What the task requires: Your answer should be the lines from the one containing "E1 --> E2 --> E3 --> E4" through the final line below, copied exactly.

BEGIN Entries provided

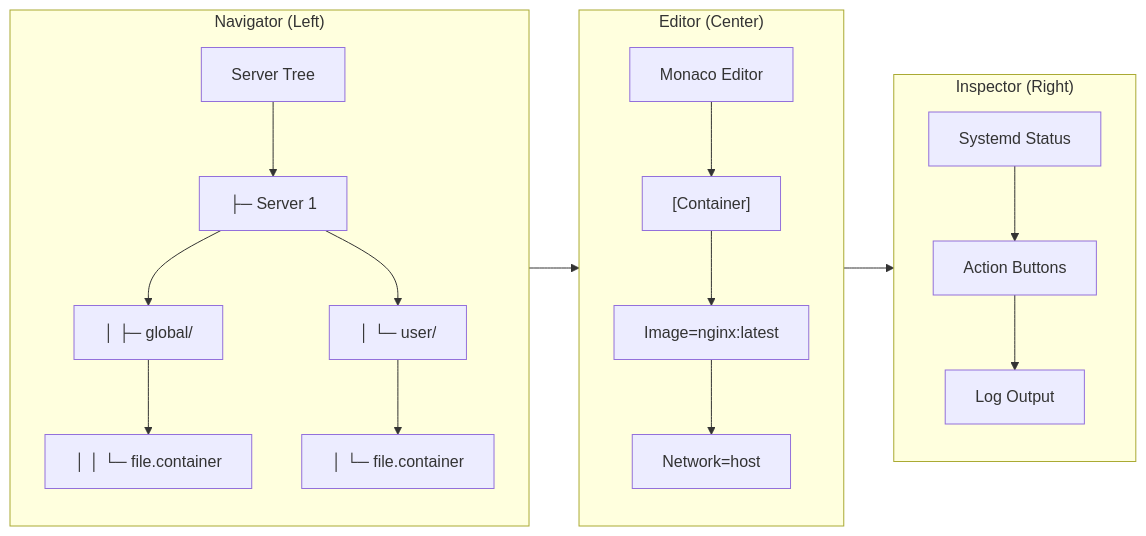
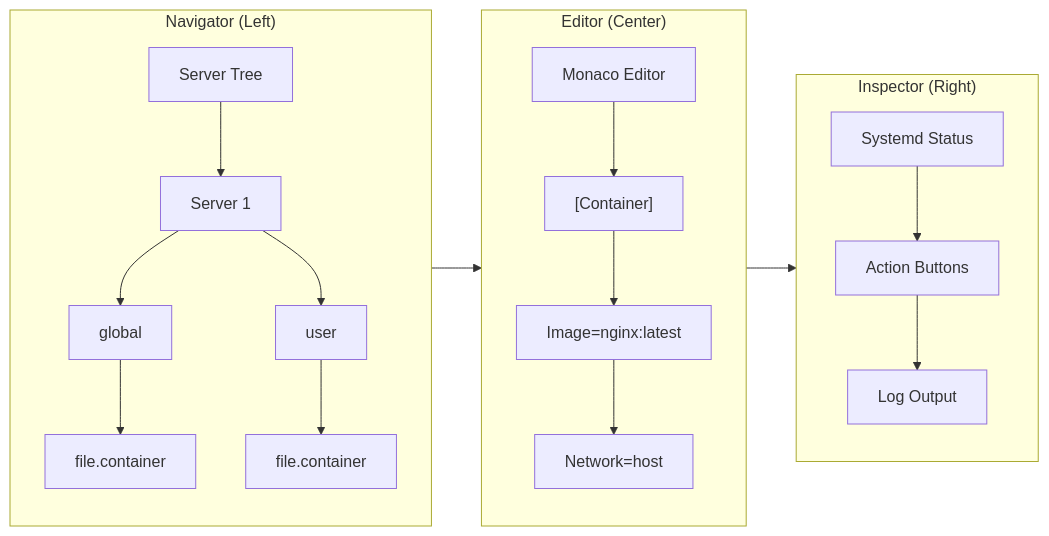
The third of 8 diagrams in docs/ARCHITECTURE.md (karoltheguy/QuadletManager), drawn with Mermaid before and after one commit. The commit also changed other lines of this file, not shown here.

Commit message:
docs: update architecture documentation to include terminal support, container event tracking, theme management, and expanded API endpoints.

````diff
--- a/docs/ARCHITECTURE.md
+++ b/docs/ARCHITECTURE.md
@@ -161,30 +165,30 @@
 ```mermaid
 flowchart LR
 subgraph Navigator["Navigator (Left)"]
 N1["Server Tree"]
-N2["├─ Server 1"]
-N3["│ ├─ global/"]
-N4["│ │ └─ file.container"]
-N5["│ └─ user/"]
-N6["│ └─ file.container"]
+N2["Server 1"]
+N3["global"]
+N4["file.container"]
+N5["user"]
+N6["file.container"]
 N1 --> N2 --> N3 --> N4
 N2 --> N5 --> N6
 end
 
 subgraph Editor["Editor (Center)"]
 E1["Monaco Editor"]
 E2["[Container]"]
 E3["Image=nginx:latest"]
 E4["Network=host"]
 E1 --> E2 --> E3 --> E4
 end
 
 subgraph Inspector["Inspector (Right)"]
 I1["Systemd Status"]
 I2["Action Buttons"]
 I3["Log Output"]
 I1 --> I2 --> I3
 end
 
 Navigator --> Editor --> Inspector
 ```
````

END Entries provided

Completed task:
 E1 --> E2 --> E3 --> E4
 end
 
 subgraph Inspector["Inspector (Right)"]
 I1["Systemd Status"]
 I2["Action Buttons"]
 I3["Log Output"]
 I1 --> I2 --> I3
 end
 
 Navigator --> Editor --> Inspector
 ```
````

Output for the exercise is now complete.